Course Details

Course offered Autumn 2016

HONORS 240 B: American Sabor: Latinos in U.S. Popular Music

HONORS 240 B: American Sabor: Latinos in U.S. Popular Music (VLPA, DIV)

SLN 15845 (View UW registration info »)

Marisol Berrios-Miranda (Music)

Credits: 5
Limit: 25 students

Honors Credit Type

H-Arts & Humanities


Latino contributions to popular music in the United States have too often been relegated to the margins of a narrative dominated by African and European Americans-an overly black and white view of our musical history. Latin music is often portrayed as an exotic resource for “American” musicians, as suggested by pianist Jelly Roll Morton’s reference to “the Latin Tinge.” This course turns that phrase and that perspective on its head. “American Sabor” addresses problems of cultural representation that concern an increasingly visible and influential community in the U.S. We will document the roles of U.S. Latino musicians as interpreters of Latin American genres.
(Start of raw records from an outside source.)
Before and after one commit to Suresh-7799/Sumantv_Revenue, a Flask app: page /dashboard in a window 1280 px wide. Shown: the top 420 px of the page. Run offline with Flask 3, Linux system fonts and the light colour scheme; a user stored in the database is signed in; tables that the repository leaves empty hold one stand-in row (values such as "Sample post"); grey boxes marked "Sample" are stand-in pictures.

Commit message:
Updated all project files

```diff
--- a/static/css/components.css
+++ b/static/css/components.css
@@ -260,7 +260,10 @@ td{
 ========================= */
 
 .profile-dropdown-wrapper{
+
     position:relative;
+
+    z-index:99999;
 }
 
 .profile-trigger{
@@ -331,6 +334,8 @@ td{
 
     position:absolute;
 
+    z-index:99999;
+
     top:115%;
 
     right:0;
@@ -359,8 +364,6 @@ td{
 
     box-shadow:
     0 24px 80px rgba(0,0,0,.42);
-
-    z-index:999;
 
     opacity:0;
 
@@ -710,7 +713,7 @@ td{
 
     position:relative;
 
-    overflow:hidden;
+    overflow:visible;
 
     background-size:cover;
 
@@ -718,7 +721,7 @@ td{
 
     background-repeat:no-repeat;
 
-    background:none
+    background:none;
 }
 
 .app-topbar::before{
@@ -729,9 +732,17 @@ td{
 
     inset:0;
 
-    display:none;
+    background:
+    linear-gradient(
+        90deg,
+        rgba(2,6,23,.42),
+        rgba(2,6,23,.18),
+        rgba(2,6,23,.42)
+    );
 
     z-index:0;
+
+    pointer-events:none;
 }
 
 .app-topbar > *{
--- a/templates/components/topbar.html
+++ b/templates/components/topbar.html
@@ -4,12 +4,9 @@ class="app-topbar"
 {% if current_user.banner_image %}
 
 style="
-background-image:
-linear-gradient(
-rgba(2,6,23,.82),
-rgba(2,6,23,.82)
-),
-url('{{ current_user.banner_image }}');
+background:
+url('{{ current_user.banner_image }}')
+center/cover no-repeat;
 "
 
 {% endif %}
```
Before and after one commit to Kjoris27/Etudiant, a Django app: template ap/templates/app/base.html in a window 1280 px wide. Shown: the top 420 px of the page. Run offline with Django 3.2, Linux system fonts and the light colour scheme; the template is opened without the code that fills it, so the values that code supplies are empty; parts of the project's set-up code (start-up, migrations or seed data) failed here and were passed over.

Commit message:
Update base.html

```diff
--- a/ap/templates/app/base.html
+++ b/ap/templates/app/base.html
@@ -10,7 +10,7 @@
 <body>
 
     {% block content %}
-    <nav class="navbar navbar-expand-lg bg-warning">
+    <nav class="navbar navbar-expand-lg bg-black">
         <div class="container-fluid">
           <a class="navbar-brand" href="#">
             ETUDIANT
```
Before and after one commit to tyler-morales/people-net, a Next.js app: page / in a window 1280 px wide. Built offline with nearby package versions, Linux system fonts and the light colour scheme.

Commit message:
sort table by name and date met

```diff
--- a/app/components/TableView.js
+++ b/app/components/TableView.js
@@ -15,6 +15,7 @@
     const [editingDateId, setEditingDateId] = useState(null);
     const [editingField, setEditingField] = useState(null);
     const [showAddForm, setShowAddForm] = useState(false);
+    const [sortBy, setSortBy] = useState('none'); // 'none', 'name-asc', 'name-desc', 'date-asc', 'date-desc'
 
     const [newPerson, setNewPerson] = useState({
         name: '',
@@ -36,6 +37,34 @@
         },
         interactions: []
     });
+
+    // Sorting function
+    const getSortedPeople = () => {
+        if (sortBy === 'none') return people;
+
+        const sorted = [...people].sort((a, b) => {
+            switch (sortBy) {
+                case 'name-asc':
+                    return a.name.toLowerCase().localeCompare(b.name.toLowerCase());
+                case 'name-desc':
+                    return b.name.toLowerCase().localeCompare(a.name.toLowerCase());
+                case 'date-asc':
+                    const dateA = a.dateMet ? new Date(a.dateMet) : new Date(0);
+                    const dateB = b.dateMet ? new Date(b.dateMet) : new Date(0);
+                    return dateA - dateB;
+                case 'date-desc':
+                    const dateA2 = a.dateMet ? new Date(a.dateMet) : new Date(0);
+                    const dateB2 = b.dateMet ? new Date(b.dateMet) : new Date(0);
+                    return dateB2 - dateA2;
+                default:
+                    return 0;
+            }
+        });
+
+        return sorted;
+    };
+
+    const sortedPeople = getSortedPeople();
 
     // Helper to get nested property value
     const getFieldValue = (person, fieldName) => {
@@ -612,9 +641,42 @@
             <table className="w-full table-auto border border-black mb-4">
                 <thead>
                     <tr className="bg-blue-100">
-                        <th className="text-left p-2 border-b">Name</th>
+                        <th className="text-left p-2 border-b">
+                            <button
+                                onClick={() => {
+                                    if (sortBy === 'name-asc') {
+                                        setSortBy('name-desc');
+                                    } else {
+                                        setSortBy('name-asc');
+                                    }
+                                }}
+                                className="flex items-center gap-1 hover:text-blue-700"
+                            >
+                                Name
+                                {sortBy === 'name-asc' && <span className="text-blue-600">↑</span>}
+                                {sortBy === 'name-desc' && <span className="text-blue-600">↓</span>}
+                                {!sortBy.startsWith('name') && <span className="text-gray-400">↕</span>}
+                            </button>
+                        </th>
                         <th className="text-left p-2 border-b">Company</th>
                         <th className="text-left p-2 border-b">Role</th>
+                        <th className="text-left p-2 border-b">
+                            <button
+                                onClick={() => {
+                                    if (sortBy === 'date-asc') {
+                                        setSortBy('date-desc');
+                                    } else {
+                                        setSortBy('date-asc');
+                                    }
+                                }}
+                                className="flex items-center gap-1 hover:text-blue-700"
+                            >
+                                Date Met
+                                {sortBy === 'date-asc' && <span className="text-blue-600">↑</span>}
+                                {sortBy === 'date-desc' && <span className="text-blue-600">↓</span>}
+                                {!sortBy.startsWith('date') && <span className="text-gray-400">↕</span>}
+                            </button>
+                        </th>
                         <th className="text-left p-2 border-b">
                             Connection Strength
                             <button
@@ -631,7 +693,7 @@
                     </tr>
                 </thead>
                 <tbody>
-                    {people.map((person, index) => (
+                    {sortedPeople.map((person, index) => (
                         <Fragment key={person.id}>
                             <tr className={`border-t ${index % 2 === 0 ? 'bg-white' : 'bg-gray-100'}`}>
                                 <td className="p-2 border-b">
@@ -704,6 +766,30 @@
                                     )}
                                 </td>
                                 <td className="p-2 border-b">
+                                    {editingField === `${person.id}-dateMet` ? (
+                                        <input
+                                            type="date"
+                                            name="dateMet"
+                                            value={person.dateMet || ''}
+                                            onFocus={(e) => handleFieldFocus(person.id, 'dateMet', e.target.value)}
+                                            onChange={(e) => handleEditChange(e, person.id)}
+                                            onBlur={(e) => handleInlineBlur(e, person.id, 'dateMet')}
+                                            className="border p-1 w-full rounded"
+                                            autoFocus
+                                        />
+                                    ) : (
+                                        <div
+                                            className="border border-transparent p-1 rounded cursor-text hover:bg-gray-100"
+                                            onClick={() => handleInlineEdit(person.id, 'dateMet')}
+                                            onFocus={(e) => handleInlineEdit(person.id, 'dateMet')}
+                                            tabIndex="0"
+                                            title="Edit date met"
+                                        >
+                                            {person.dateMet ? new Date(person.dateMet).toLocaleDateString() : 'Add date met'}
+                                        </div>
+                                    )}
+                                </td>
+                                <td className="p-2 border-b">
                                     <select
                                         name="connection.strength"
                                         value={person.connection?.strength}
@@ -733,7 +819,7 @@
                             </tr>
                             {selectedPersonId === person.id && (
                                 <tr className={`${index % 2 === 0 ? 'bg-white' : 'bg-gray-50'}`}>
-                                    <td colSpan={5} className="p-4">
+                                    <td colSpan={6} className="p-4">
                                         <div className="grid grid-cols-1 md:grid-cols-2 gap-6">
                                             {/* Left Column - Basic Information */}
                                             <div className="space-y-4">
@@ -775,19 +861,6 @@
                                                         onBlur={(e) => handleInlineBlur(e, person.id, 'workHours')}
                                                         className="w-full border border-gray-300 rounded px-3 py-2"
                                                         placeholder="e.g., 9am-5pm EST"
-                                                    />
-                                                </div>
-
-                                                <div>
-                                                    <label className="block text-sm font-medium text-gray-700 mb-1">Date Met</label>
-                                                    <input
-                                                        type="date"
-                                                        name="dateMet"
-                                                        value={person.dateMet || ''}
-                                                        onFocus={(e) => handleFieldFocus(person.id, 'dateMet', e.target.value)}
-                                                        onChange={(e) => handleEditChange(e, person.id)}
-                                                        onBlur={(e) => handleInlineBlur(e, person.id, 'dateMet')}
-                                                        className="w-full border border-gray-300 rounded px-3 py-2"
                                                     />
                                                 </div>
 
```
We will also highlight their roles as innovators within genres normally considered indigenous to the U.S., such as rock and roll, R & B, jazz, country/western, and hip hop. The course distinguishes regional centers of Latino population and music production-exploring unique histories,
artists, and musical styles. At the same time it draws out broader patterns of boundary crossing, language, social struggle, generational difference, racial/ethnic/class/gender
identification, and other factors that shape the experiences of U.S. Latinos everywhere.


The goals of this course include learning to distinguish a variety of music styles and develop a rudimentary vocabulary for describing musical sounds and instruments; learning about the histories of specific U.S. Latinos and their music: learning about the ways Latino musicians have shaped U.S. popular music generally; and considering a variety of social and historical factors to which music-making in U.S. Latino communities responds, including immigration and migration, racism, gender inequality, the music industry and media generally, and changing U.S. identity politics.